"That's just what I did," Reuben said in a small voice.
'There was a silence. The fire had died to embers.
Finally Reuben stood up. "I'm exhausted. I feel like I've been running for miles. All my muscles are aching. I've never felt such a need for sleep."
Felix rose slowly, reluctantly.
"Well, tomorrow," he said, "I'll make some calls. I'll talk to her man friend in Buenos Aires. It ought to be easy enough to confirm that she was buried as she wanted to be."
He and Felix moved towards the stairs together.
"There's something I have to ask," said Reuben as they went up. "Whatever made you come down when you did? Did you hear a noise, or sense something?"
"I don't know," said Felix. "I woke up. I experienced a kind of frisson, as the French call it. Something was wrong. And then of course I saw you, and I saw that the wolf hair was rising on you. We do signal each other in some impalpable way when we go into the change, you're aware of that."
They paused in the dark upstairs hallway before Felix's door.
"You aren't uneasy being alone now, are you?" Felix asked.
"No. Not at all," said Reuben. "It wasn't that kind of fear. I wasn't afraid of her or that she'd harm me. It was something else altogether."
Felix didn't move or reach for the doorknob. Then he said, "I wish I'd seen her."
Reuben nodded. Of course Felix wished for that. Of course Felix wondered why she would come to Reuben. How could he not wonder about that?
"But ghosts come to those who can see them, don't they?" Reuben asked. "That's what you said. Seems my dad said the same thing once, when my mother was scoffing at the very idea."
"Yes, they do," said Felix.
"Felix, we have to consider, don't we, that she wants this house restored to you?"
"Do we have to consider that?" Felix asked in a dejected voice. He seemed broken, his usual spirit utterly gone. "Why should she want me to have anything, Reuben, after the way I abandoned her?" he asked.
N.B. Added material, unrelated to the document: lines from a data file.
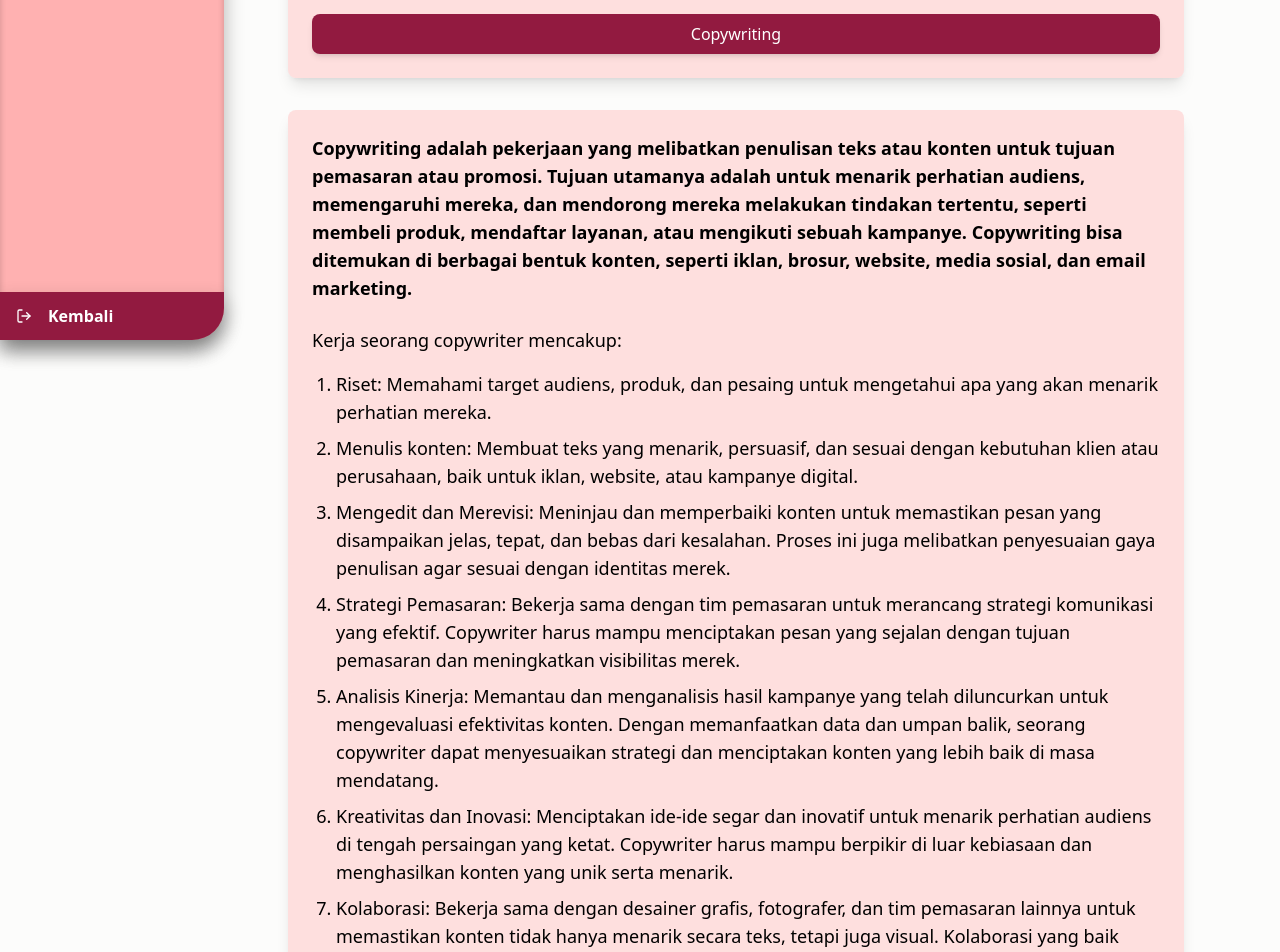
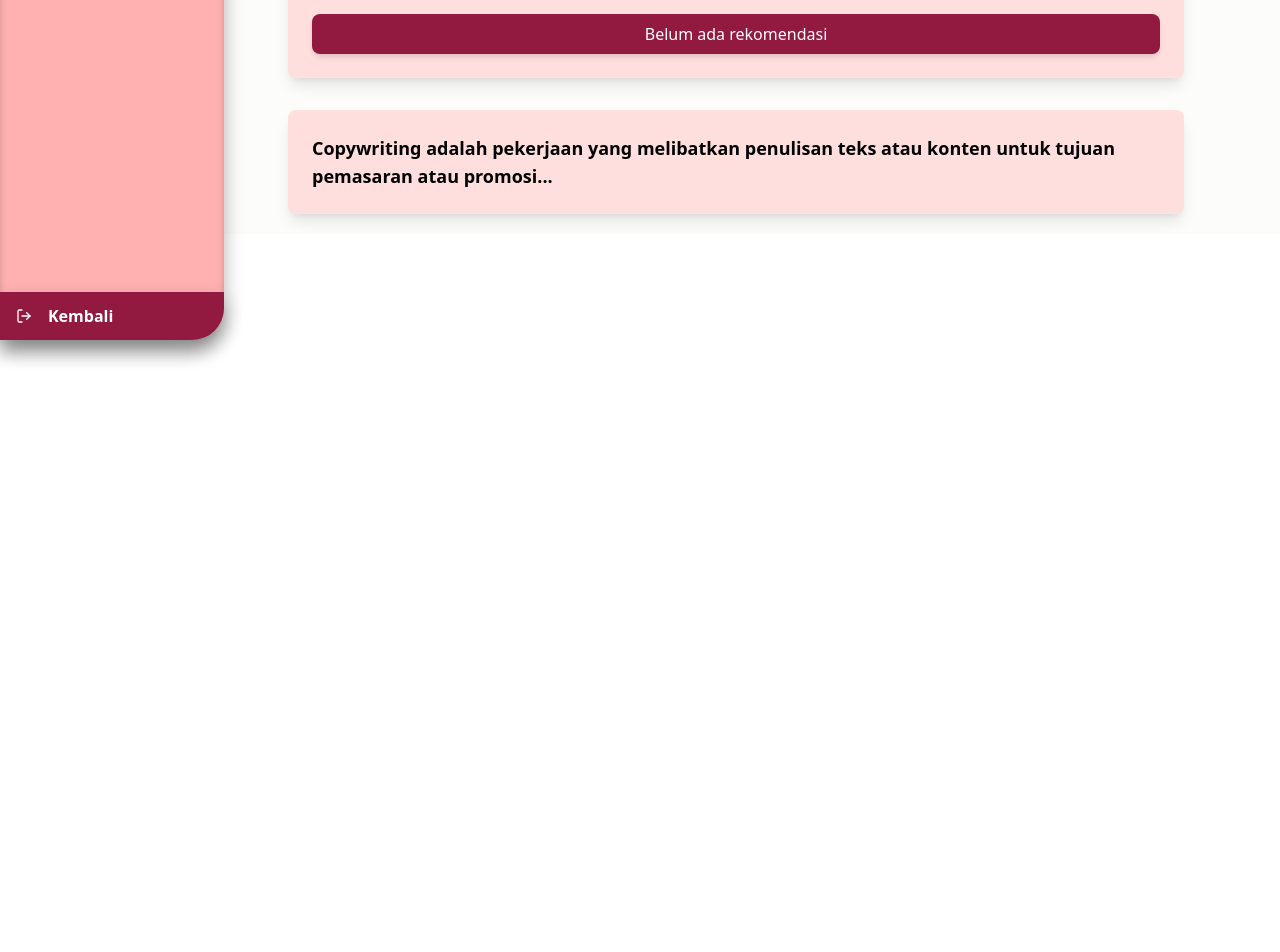
Before and after one commit to Nyi-Ageng-Serang/WeCare-final-project, a React (Vite) app: page /dashboard/profile in a window 1280 px wide. Shown: the part 460-1412 px from the top of the page. After the commit the page ends 800 px from the top, so only its background shows below. Built offline with nearby package versions, Linux system fonts and the light colour scheme.

Commit message:
simpan hasill result kedalam local storage, perbaharui tampilan profile dan pelatihan

```diff
--- a/src/Dashboard/DashboardPelatihan.jsx
+++ b/src/Dashboard/DashboardPelatihan.jsx
@@ -6,12 +6,12 @@ import axios from 'axios';
 
 function DashboardPelatihan() {
   const location = useLocation();
-  const recommendedCategory = location.state?.recommendedCategory || '';
+  const recommendedCategory = location.state?.recommendedCategory || localStorage.getItem("recommendedCategory") || '';
 
   const [courses, setCourses] = useState([]);
   const [selectedCategory, setSelectedCategory] = useState(recommendedCategory);
   const [isDropdownOpen, setIsDropdownOpen] = useState(false);
-  const [loading, setLoading] = useState(true); // Loading state
+  const [loading, setLoading] = useState(true);
 
   const toggleDropdown = () => {
     setIsDropdownOpen(!isDropdownOpen);
@@ -46,37 +46,14 @@ function DashboardPelatihan() {
           isDropdownOpen={isDropdownOpen}
         />
 
-        {/* Spinner when loading */}
+        {/* Spinner ketika loading */}
         {loading ? (
           <div className="flex justify-center items-center h-64">
             <div className="loader border-t-4 border-b-4 border-gray-800 rounded-full w-12 h-12 animate-spin"></div>
           </div>
         ) : (
           <>
-            {/* Bagian Kursus Gratis */}
-            <h2 className="text-2xl font-bold mt-10 mb-4">Materi Gratis</h2>
-            <div className="bg-[#FFB1B1] bg-opacity-40 p-6 rounded-lg shadow-[0_10px_10px_rgba(0,0,0,0.35)]">
-              <div className="grid grid-cols-1 sm:grid-cols-2 lg:grid-cols-4 gap-6 mt-4">
-                {filteredCourses.length > 0 ? (
-                  filteredCourses
-                    .filter(course => course.level === "Gratis")
-                    .map(course => (
-                      <CourseCard
-                        key={course.kelas_id}
-                        imageUrl={course.image_url}
-                        title={course.category}
-                        type={course.type}
-                        provider={course.provider}
-                        registrationUrl={course.registration_url}
-                      />
-                    ))
-                ) : (
-                  <p className="col-span-full text-center text-gray-600">Tidak ada Course ditemukan.</p>
-                )}
-              </div>
-            </div>
-
-            {/* Bagian Kursus Lainnya */}
+            {/* Bagian Kursus Pelatihan tampil perlevel */}
             {['Beginner', 'Intermediate', 'Advanced'].map((level) => (
               <div key={level}>
                 <h2 className="text-2xl font-bold mt-10 mb-4">Level Kursus {level}</h2>
@@ -89,7 +66,7 @@ function DashboardPelatihan() {
                           <CourseCard
                             key={course.kelas_id}
                             imageUrl={course.image_url}
-                            title={course.category}
+                            title={course.title}
                             type={course.type}
                             provider={course.provider}
                             registrationUrl={course.registration_url}
@@ -110,18 +87,19 @@ function DashboardPelatihan() {
 }
 
 const CourseCard = ({ imageUrl, title, type, provider, registrationUrl }) => (
-  <div className="bg-white p-4 shadow-md rounded-md w-full">
+  <div className="bg-white p-4 shadow-md rounded-md w-full flex flex-col justify-between h-full">
     <img
       src={imageUrl}
       alt={title}
       className="w-full h-32 object-cover mb-2"
     />
-    <div className="flex flex-col space-y-3">
-      <h3 className="text-base font-semibold text-center">{title}</h3>
-      <div>
+    <div className="flex flex-col justify-between flex-grow">
+    <h3 className="text-base font-semibold text-center mb-2 h-12 overflow-hidden line-clamp-2">{title}</h3>
+      <div className="mb-3">
         <p className="text-sm text-gray-500">{type}</p>
         <p className="text-sm text-gray-500">{provider}</p>
       </div>
+      <div className="mt-auto">
         <a href={registrationUrl} target="_blank" rel="noopener noreferrer">
           <button className="w-full bg-[#921A40] text-white px-3 py-1 rounded">
             Lihat Lebih Lanjut
@@ -129,6 +107,8 @@ const CourseCard = ({ imageUrl, title, type, provider, registrationUrl }) => (
         </a>
       </div>
     </div>
+  </div>
 );
 
+
 export default DashboardPelatihan;
--- a/src/Dashboard/DashboardProfile.jsx
+++ b/src/Dashboard/DashboardProfile.jsx
@@ -17,18 +17,20 @@ function DashboardProfile() {
     bergabungSejak: "-",
   });
   const [isEditing, setIsEditing] = useState(false);
+  const [recommendedCategory, setRecommendedCategory] = useState("");
 
   useEffect(() => {
     const savedNama = getCookie("fullName") || "-";
-    const savedDurasiJedaKarier =
-      localStorage.getItem("durasiJedaKarier") || "";
+    const savedDurasiJedaKarier = localStorage.getItem("durasiJedaKarier") || "";
     const savedBergabungSejak = localStorage.getItem("tanggalBergabung") || "-";
+    const savedRecommendedCategory = localStorage.getItem("recommendedCategory") || "Belum ada rekomendasi";
 
     setProfileData({
       nama: savedNama,
       durasiJedaKarier: savedDurasiJedaKarier,
       bergabungSejak: savedBergabungSejak,
     });
+    setRecommendedCategory(savedRecommendedCategory);
   }, []);
 
   const handleInputDurasi = (e) => {
@@ -72,9 +74,6 @@ function DashboardProfile() {
                 alt="Profile"
                 className="h-40 w-32 sm:h-48 sm:w-36 md:h-60 md:w-44 lg:h-[248px] lg:w-[190px] rounded-lg object-cover shadow-md"
               />
-              <button className="absolute bottom-2 right-0 bg-[#921A40] text-white p-2 rounded-full shadow-lg">
-                <TbEdit size={24} />
-              </button>
             </div>
 
             {/* Profile Info */}
@@ -153,7 +152,7 @@ function DashboardProfile() {
               Berdasarkan Hasil Test Minat Bakat Kamu cenderung cocok dibidang
             </p>
             <div className="bg-[#921A40] text-white text-center py-2 rounded-lg shadow-md text-sm sm:text-base">
-              Copywriting
+              {recommendedCategory}
             </div>
           </div>
 
@@ -161,61 +160,12 @@ function DashboardProfile() {
           <div className="mt-8 bg-[#FFB1B1] bg-opacity-40 p-4 lg:p-6 rounded-lg shadow-lg">
             <p className="font-semibold text-sm sm:text-base md:text-lg">
               Copywriting adalah pekerjaan yang melibatkan penulisan teks atau
-              konten untuk tujuan pemasaran atau promosi. Tujuan utamanya adalah
-              untuk menarik perhatian audiens, memengaruhi mereka, dan mendorong
-              mereka melakukan tindakan tertentu, seperti membeli produk,
-              mendaftar layanan, atau mengikuti sebuah kampanye. Copywriting
-              bisa ditemukan di berbagai bentuk konten, seperti iklan, brosur,
-              website, media sosial, dan email marketing.
+              konten untuk tujuan pemasaran atau promosi...
             </p>
-            <br />
-            <p className="text-sm sm:text-base md:text-lg">
-              Kerja seorang copywriter mencakup:
-            </p>
-            <ul className="list-decimal ml-6 mt-4 space-y-2 text-sm sm:text-base md:text-lg">
-              <li>
-                Riset: Memahami target audiens, produk, dan pesaing untuk
-                mengetahui apa yang akan menarik perhatian mereka.
-              </li>
-              <li>
-                Menulis konten: Membuat teks yang menarik, persuasif, dan sesuai
-                dengan kebutuhan klien atau perusahaan, baik untuk iklan,
-                website, atau kampanye digital.
-              </li>
-              <li>
-                Mengedit dan Merevisi: Meninjau dan memperbaiki konten untuk
-                memastikan pesan yang disampaikan jelas, tepat, dan bebas dari
-                kesalahan. Proses ini juga melibatkan penyesuaian gaya penulisan
-                agar sesuai dengan identitas merek.
-              </li>
-              <li>
-                Strategi Pemasaran: Bekerja sama dengan tim pemasaran untuk
-                merancang strategi komunikasi yang efektif. Copywriter harus
-                mampu menciptakan pesan yang sejalan dengan tujuan pemasaran dan
-                meningkatkan visibilitas merek.
-              </li>
-              <li>
-                Analisis Kinerja: Memantau dan menganalisis hasil kampanye yang
-                telah diluncurkan untuk mengevaluasi efektivitas konten. Dengan
-                memanfaatkan data dan umpan balik, seorang copywriter dapat
-                menyesuaikan strategi dan menciptakan konten yang lebih baik di
-                masa mendatang.
-              </li>
-              <li>
-                Kreativitas dan Inovasi: Menciptakan ide-ide segar dan inovatif
-                untuk menarik perhatian audiens di tengah persaingan yang ketat.
-                Copywriter harus mampu berpikir di luar kebiasaan dan
-                menghasilkan konten yang unik serta menarik.
-              </li>
-              <li>
-                Kolaborasi: Bekerja sama dengan desainer grafis, fotografer, dan
-                tim pemasaran lainnya untuk memastikan konten tidak hanya
-                menarik secara teks, tetapi juga visual. Kolaborasi yang baik
-                akan meningkatkan daya tarik keseluruhan dari kampanye
-                pemasaran.
-              </li>
-            </ul>
+            {/* ... lanjutkan deskripsi lainnya */}
           </div>
+
+
         </div>
       </div>
     </>
--- a/src/components/Tes/Result.jsx
+++ b/src/components/Tes/Result.jsx
@@ -28,12 +28,15 @@ function Result({ scores }) {
       category = "UI/UX Design";
       recommendation = "Kamu tampaknya memiliki minat yang kuat dalam desain UI/UX...";
     } else if (highestScore === copywriting) {
-      category = "Content CopyWriting";
+      category = "CopyWriting";
       recommendation = "Kamu menunjukkan minat yang besar dalam menulis konten...";
     }
 
     setRecommendedCategory(category);
     setRecommendationText(recommendation);
+
+    // Simpan category ke localStorage
+    localStorage.setItem("recommendedCategory", category);
   }
 
   const handleDashboardClick = () => {
```
Lines whose indentation alone changed are shown as unchanged.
Reuben didn't speak. He thought of her vividly, of her face, of the anguished expression, of the way that she had reached towards the window. He shuddered. He murmured, "She's in pain."
He looked at Felix again, vaguely aware that the expression on Felix's face reminded him horribly of Marchent.
Excerpted from The Wolves of Midwinter by Anne Rice. Copyright © 2013 Anne Rice. Excerpted by permission of Random House LLC, a division of Random House, Inc.
All rights reserved. No part of this excerpt may be reproduced or reprinted without permission in writing from the publisher.
Excerpts are provided by Dial-A-Book Inc. solely for the personal use of visitors to this web site.